The CH components possess multiple inputs and outputs which makes it easy to directly switch between two cables right from the listening position. Just to be absolutely certain, I kept both the Fire and the Flow Link Reference 808 connected while switching between them for a period of 2 weeks. Now, I should add that this is not the best method to compare cables as their ground planes are all connected which can skew the true nature of cables. But after having done the comparisons by plugging and unplugging the cables, understanding the differences, and basically already having reached a consensus, this last test period was just a bonus. Nevertheless, each and every time that I switched between the cables, I still preferred the Driades. How about that?!
So, are the relatively affordable Driade Flow Link Reference 808 cables actually better than the rather costly AudioQuest Fires? Well, in my system, and at this point in my audio journey where I have come to value linearity, resolution, and transparency over beefiness and tonal saturation, I guess they do indeed provide a better match. But this is a very personal matter as well as something that is hugely system-dependent. Some listeners may prefer bigger bass or a fuller tonality, which the Driades simply do not provide. If I’m really honest, having also heard them in friends’ systems, I think it’s fair to say that the Driade interlinks veer ever so slightly to the lean and clean side. But that happens to be what works ideally for me and my system. And although they are a little lean, they are most definitely not clinical or otherwise lacking in soul or musicality, and they definitely do not stand in the way of making an emotional connection with the music. If that were the case, I would have ultimately not been happy with them after all.
XLR versus RCA
As mentioned in the original review, there’s very little distinction between the RCA and XLR versions of the Flow Link Reference 808 cables in varying circumstances. The only repeatable difference I hear is that the XLR cables sound a little bit more controlled, or conversely, the RCA cables sound a little bit more free-flowing.

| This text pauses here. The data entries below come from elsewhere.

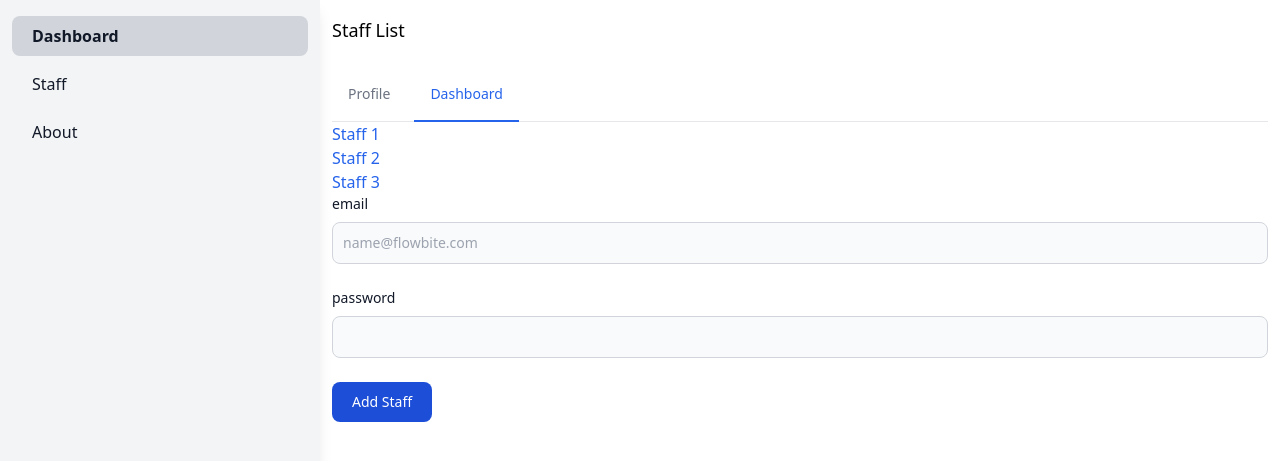
Repository: daohuyhoang9119/React-Router-6.4--Practice
Page: /staff
The author's editor kept a copy of each file at every save. The page is drawn from the files as they stood at one save, then again after the next save.
The browser window is 1280 px wide. The pictures show the whole page.
The project was rebuilt for these pictures with package versions that can differ from the ones it lists, and the page was loaded fresh each time. Also part of the build but not shown: src/pages/About/About.tsx, src/pages/Dashboard/Dashboard.tsx.

Above is the page before, as saved 2022-11-07 19:34:29.

### src/App.tsx
import MainLayout from 'layouts/MainLayout'
import About from 'pages/About'
import Dashboard from 'pages/Dashboard'
import StaffList from 'pages/StaffList'
import { Route, Routes } from 'react-router-dom'

function App() {
  return (
    <div className='App'>
      <MainLayout>
        <Routes>
          <Route path='/' element={<Dashboard />} />
          <Route path='/about' element={<About />} />
          <Route path='/staff' element={<StaffList />} />
        </Routes>
      </MainLayout>
    </div>
  )
}

export default App

### src/pages/StaffList/index.ts
import StaffList from './StaffList'

export default StaffList

### src/layouts/MainLayout/MainLayout.tsx
import React from 'react'
import { Route, Link, NavLink } from 'react-router-dom'

interface Props {
  children?: React.ReactNode
}
export default function MainLayout({ children }: Props) {
  return (
    <div className='grid min-h-screen grid-cols-4'>
      <aside className='col-span-1' aria-label='Sidebar'>
        <div className='h-full overflow-y-auto bg-gray-100 py-4 px-3 shadow-lg'>
          <ul className='space-y-2'>
            <li>
              <NavLink
                to='/'
                className='flex items-center rounded-lg bg-gray-300 p-2 text-base font-normal text-gray-900 hover:bg-gray-300'
              >
                <span className='ml-3 font-bold'>Dashboard</span>
              </NavLink>
            </li>
            <li>
              <NavLink
                to='/staff'
                className='flex items-center rounded-lg p-2 text-base font-normal text-gray-900 hover:bg-gray-300'
              >
                <span className='ml-3'>Staff</span>
              </NavLink>
            </li>
            <li>
              <NavLink
                to='/about'
                className='flex items-center rounded-lg p-2 text-base font-normal text-gray-900 hover:bg-gray-300'
              >
                <span className='ml-3'>About</span>
              </NavLink>
            </li>
          </ul>
        </div>
      </aside>
      <main className='col-span-3 h-full py-4 px-3'>{children}</main>
    </div>
  )
}

### src/pages/StaffList/StaffList.tsx
import AddStaff from 'components/AddStaff'

export default function StaffList() {
  return (
    <div>
      <h1 className='mb-6 text-lg'>Staff List</h1>
      <div className='border-b border-gray-200 text-center text-sm font-medium text-gray-500  '>
        <ul className='-mb-px flex flex-wrap'>
          <li className='mr-2'>
            <a
              href='#'
              className='inline-block rounded-t-lg border-b-2 border-transparent p-4 hover:border-gray-300 hover:text-gray-600 '
            >
              Profile
            </a>
          </li>
          <li className='mr-2'>
            <a
              href='#'
              className='active inline-block rounded-t-lg border-b-2 border-blue-600 p-4 text-blue-600 '
              aria-current='page'
            >
              Dashboard
            </a>
          </li>
        </ul>
      </div>

      <ul>
        <li>
          <a href='#' className='font-medium text-blue-600 hover:underline dark:text-blue-500'>
            Staff 1
          </a>
        </li>
        <li>
          <a href='#' className='font-medium text-blue-600 hover:underline dark:text-blue-500'>
            Staff 2
          </a>
        </li>
        <li>
          <a href='#' className='font-medium text-blue-600 hover:underline dark:text-blue-500'>
            Staff 3
          </a>
        </li>
      </ul>
      <AddStaff />
    </div>
  )
}

### src/components/AddStaff/index.ts
import AddStaff from './AddStaff'

export default AddStaff

### src/components/AddStaff/AddStaff.tsx
export default function AddStaff() {
  return (
    <form>
      <div className='mb-6'>
        <label htmlFor='email' className='mb-2 block text-sm font-medium text-gray-900 '>
          email
        </label>
        <input
          type='email'
          id='email'
          className='block w-full rounded-lg border border-gray-300 bg-gray-50 p-2.5 text-sm text-gray-900 focus:border-blue-500 focus:ring-blue-500 '
          placeholder='name@flowbite.com'
          required
        />
      </div>
      <div className='mb-6'>
        <label htmlFor='password' className='mb-2 block text-sm font-medium text-gray-900 '>
          password
        </label>
        <input
          type='password'
          id='password'
          className='block w-full rounded-lg border border-gray-300 bg-gray-50 p-2.5 text-sm text-gray-900 focus:border-blue-500 focus:ring-blue-500 '
          required
        />
      </div>

      <button
        type='submit'
        className='w-full rounded-lg bg-blue-700 px-5 py-2.5 text-center text-sm font-medium text-white hover:bg-blue-800 focus:outline-none focus:ring-4 focus:ring-blue-300  sm:w-auto'
      >
        Add Staff
      </button>
    </form>
  )
}

Loaded but not shown: public/index.html (common file); src/index.tsx (common file); src/index.css (common file); src/reportWebVitals.ts (common file); src/layouts/MainLayout/index.ts (common file); src/pages/About/index.ts (common file); src/pages/Dashboard/index.ts (common file); tailwind.config.js (common file)

After the next save:
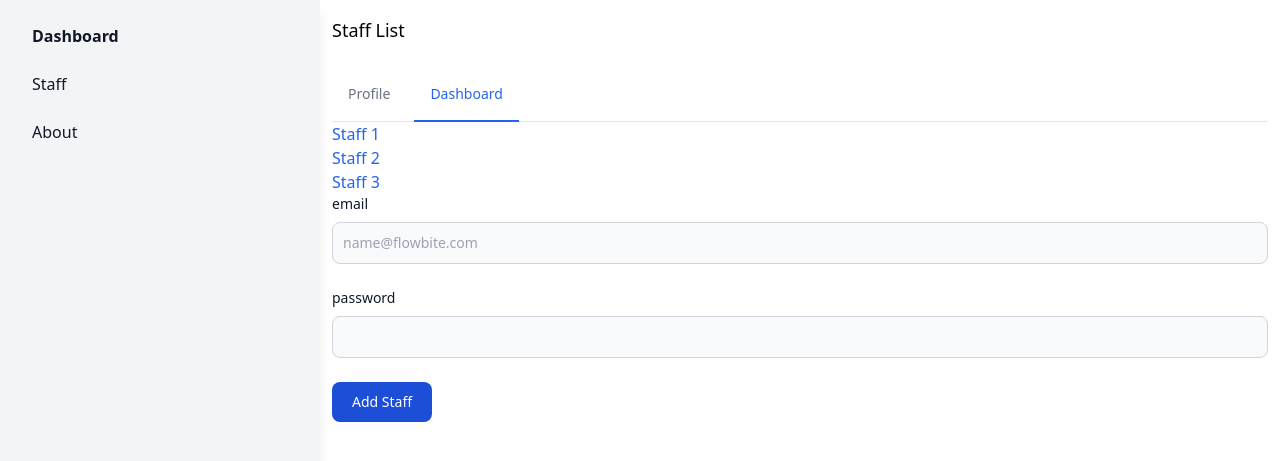
Saved 88 s later.
--- a/src/layouts/MainLayout/MainLayout.tsx
+++ b/src/layouts/MainLayout/MainLayout.tsx
@@ -13,7 +13,7 @@ export default function MainLayout({ children }: Props) {
             <li>
               <NavLink
                 to='/'
-                className='flex items-center rounded-lg bg-gray-300 p-2 text-base font-normal text-gray-900 hover:bg-gray-300'
+                className='flex items-center rounded-lg  p-2 text-base font-normal text-gray-900 hover:bg-gray-300'
               >
                 <span className='ml-3 font-bold'>Dashboard</span>
               </NavLink>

I should note that this kind of relative difference is not limited to these Driade cables but is an often-heard aspect of Balanced versus Unbalanced connections in general.
For CH Precision, I ultimately found that XLR works better, especially if you use that connection method exclusively for components in a linked chain. For the Accuphase components, I tend to prefer the RCA cables. Brand preferences and interface-induced differences aside, I regard the Driade RCA and XLR cables as fully interchangeable, meaning that one can simply select the version that is required for any given circumstance.
So there we have it: my current main system (shown above) is now fully wired with Driade Flow Link Reference 808 and it looks like they are going to stay for the long haul.
In my 2021 review, I already liked them a lot. Since then, my appreciation has only grown, and I now have these cables connected permanently in both of my systems. For listeners who, like me, prefer to enjoy their music in a neutral, natural, transparent, and un-editorialized manner, I just can’t recommend them enough. Neutrality is one thing, but amazingly, these cables also manage to combine their utter selflessness while totally avoiding ever tipping over into sounding clinical or dissecting. These cables are about delivering music, they do not turn the music listener into a testing apparatus. What they achieve is the hardest thing in audio: to fully satisfy my relentless brain while allowing the heart to connect emotionally.
The Flow Link Reference 808 RCA and XLR cables have proven to be an enduring HFA Favorite!